The airport's Airport Carbon Accreditation programme accreditation was based on data from 2019.
"Committed To Minimising Its Impacts On The Environment"
In a statement published on Dublin Airport's website, Dublin Airport managing director Vincent Harrison said, "Dublin Airport is committed to minimising its impact on the environment, and achieving carbon neutrality is a hugely important milestone on that journey. We have been working tirelessly to reduce the amount of energy that we use at the airport for many years and are very pleased with the formal recognition of carbon neutral status. But carbon neutrality is not enough. We must go significantly further, and we are dedicated to doing that.

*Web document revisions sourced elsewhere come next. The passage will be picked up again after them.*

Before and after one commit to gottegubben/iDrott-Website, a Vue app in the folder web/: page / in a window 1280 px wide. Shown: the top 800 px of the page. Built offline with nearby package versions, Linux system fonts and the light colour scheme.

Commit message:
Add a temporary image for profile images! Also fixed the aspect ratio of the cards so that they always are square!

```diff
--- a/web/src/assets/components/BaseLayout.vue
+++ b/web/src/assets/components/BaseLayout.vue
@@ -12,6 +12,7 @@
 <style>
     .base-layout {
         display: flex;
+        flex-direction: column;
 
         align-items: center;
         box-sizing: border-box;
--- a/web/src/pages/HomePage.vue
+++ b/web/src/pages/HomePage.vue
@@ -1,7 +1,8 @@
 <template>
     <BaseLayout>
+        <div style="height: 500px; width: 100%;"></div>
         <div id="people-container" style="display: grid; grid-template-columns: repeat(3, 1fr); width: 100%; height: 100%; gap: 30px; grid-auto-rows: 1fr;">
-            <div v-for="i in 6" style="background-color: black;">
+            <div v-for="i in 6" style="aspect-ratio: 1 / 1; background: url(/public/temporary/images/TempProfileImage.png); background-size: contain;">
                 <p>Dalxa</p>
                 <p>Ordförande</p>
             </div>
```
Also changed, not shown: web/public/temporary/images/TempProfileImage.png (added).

We plan to reduce our overall energy consumption by a further 30% by 2030 and we're committed to becoming net zero for our carbon emissions by 2050 at the latest."

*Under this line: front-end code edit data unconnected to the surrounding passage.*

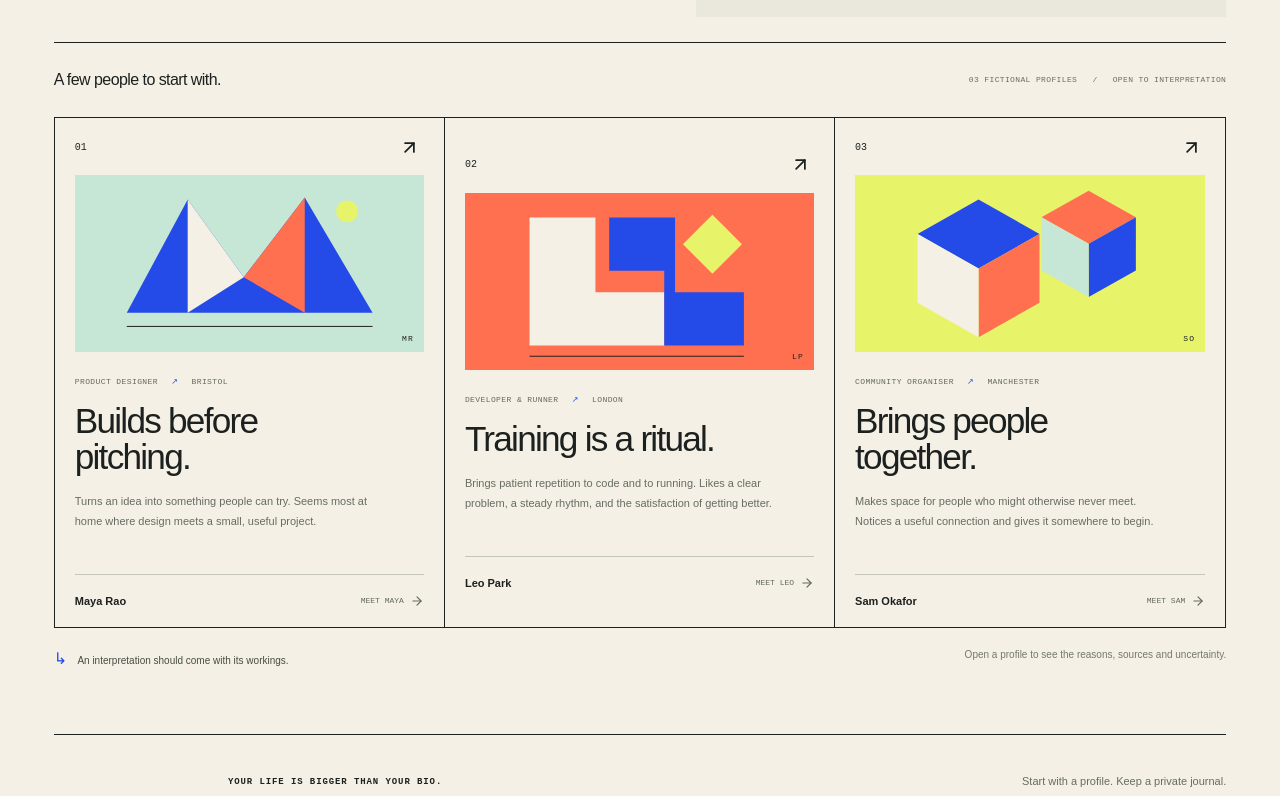
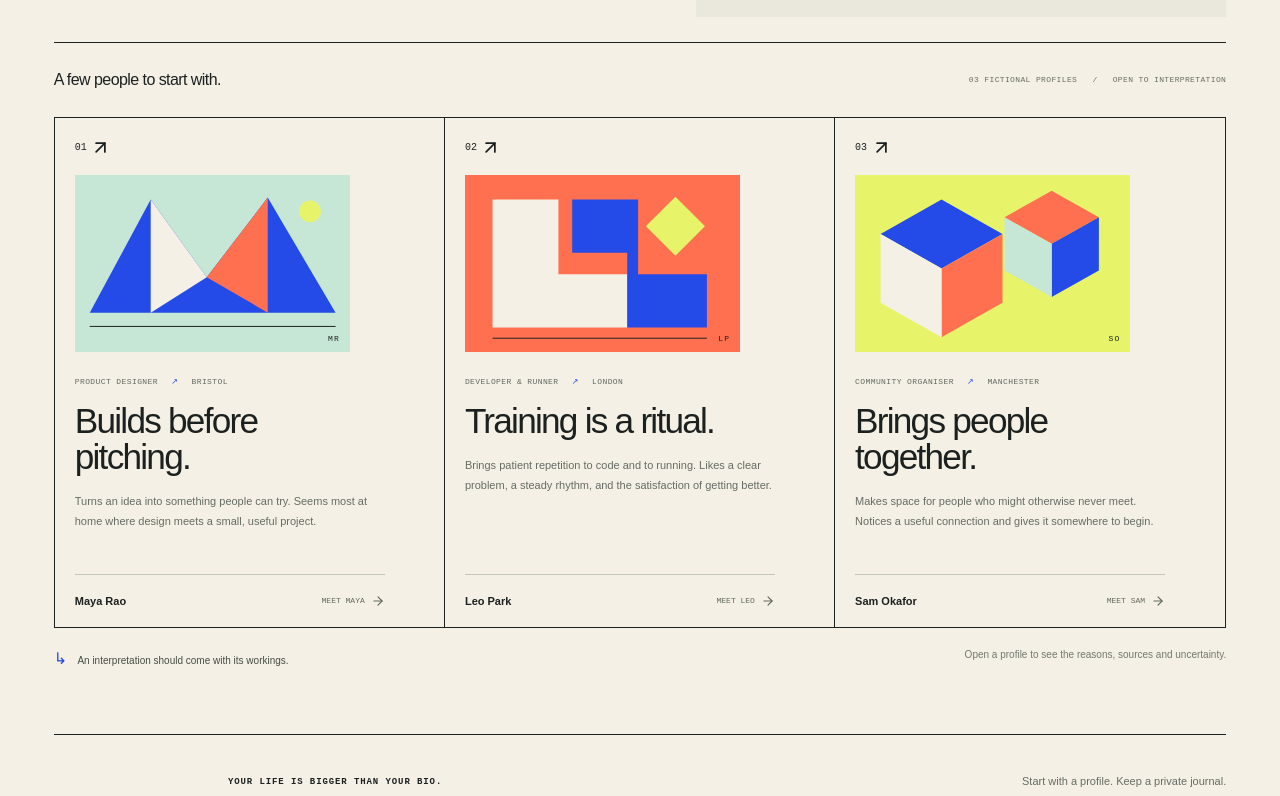
Before and after one commit to Jackpkn/arc-engine, a Next.js app in the folder frontend/: page /studio in a window 1280 px wide. Shown: the part 539-1335 px from the top of the page. Built offline with nearby package versions, Linux system fonts and the light colour scheme.

Commit message:
Align profile card artwork and footers

```diff
--- a/frontend/components/arc-studio.module.css
+++ b/frontend/components/arc-studio.module.css
@@ -60,7 +60,7 @@
 .sectionHeading > span { font-family: "Courier New", monospace; font-size: 8px; color: #686d62; letter-spacing: .045em; }
 .separator { margin: 0 10px; }
 .profileGrid { display: grid; grid-template-columns: repeat(3, minmax(0, 1fr)); border: 1px solid var(--ink); }
-.profileCard { min-width: 0; text-align: left; border-right: 1px solid var(--ink); padding: 0; transition: background .2s; }
+.profileCard { display: flex; flex-direction: column; min-width: 0; text-align: left; border-right: 1px solid var(--ink); padding: 0; transition: background .2s; }
 .profileCard:last-child { border-right: 0; }
 .profileCard:hover { background: #eee9de; }
 .cardTop { display: flex; align-items: center; justify-content: space-between; padding: 15px 20px 0; font-family: "Courier New", monospace; font-size: 10px; }
@@ -72,12 +72,12 @@
 .yellow { background: var(--yellow); }
 .profileArt svg { height: 100%; max-width: 100%; }
 .profileArt > span { position: absolute; right: 10px; bottom: 7px; font-family: "Courier New", monospace; font-size: 8px; letter-spacing: .15em; }
-.cardBody { padding: 24px 20px 0; }
+.cardBody { display: flex; flex: 1; flex-direction: column; padding: 24px 20px 0; }
 .profileMeta { font-family: "Courier New", monospace; font-size: 8px; text-transform: uppercase; letter-spacing: .05em; color: #62685f; }
 .profileMeta > span { color: var(--blue); margin: 0 8px; }
 .cardBody h3 { margin-top: 15px; font-size: clamp(26px, 2.75vw, 40px); font-weight: 500; line-height: 1.02; letter-spacing: -.05em; max-width: 300px; }
-.cardSummary { margin-top: 17px; color: #666c63; font-size: 11px; line-height: 1.8; max-width: 310px; min-height: 59px; }
-.cardFooter { display: flex; justify-content: space-between; gap: 10px; border-top: 1px solid var(--rule); margin-top: 23px; padding: 18px 0; }
+.cardSummary { margin-top: 17px; margin-bottom: 23px; color: #666c63; font-size: 11px; line-height: 1.8; max-width: 310px; min-height: 59px; }
+.cardFooter { display: flex; justify-content: space-between; gap: 10px; border-top: 1px solid var(--rule); margin-top: auto; padding: 18px 0; }
 .cardFooter > span:first-child { font-size: 11px; font-weight: 600; }
 .cardFooter > span:last-child { display: flex; align-items: center; gap: 6px; font-family: "Courier New", monospace; font-size: 8px; color: #62685f; }
 .directoryFoot { display: flex; justify-content: space-between; gap: 20px; padding-top: 19px; font-size: 10px; color: #73786d; }
```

Dublin Airport committed to net zero carbon by 2050 last year along with almost 200 other European airports.
The deadline of 2050 was aligned with the decarbonisation strategy set out by the European Commission and adopted by the Council of the European Union.
Dublin Airport's future plans include using only low emission vehicles (LEV) in its light vehicle fleet by 2024 and building a second solar farm on campus, with the potential to generate up to 7.5 megawatts of power.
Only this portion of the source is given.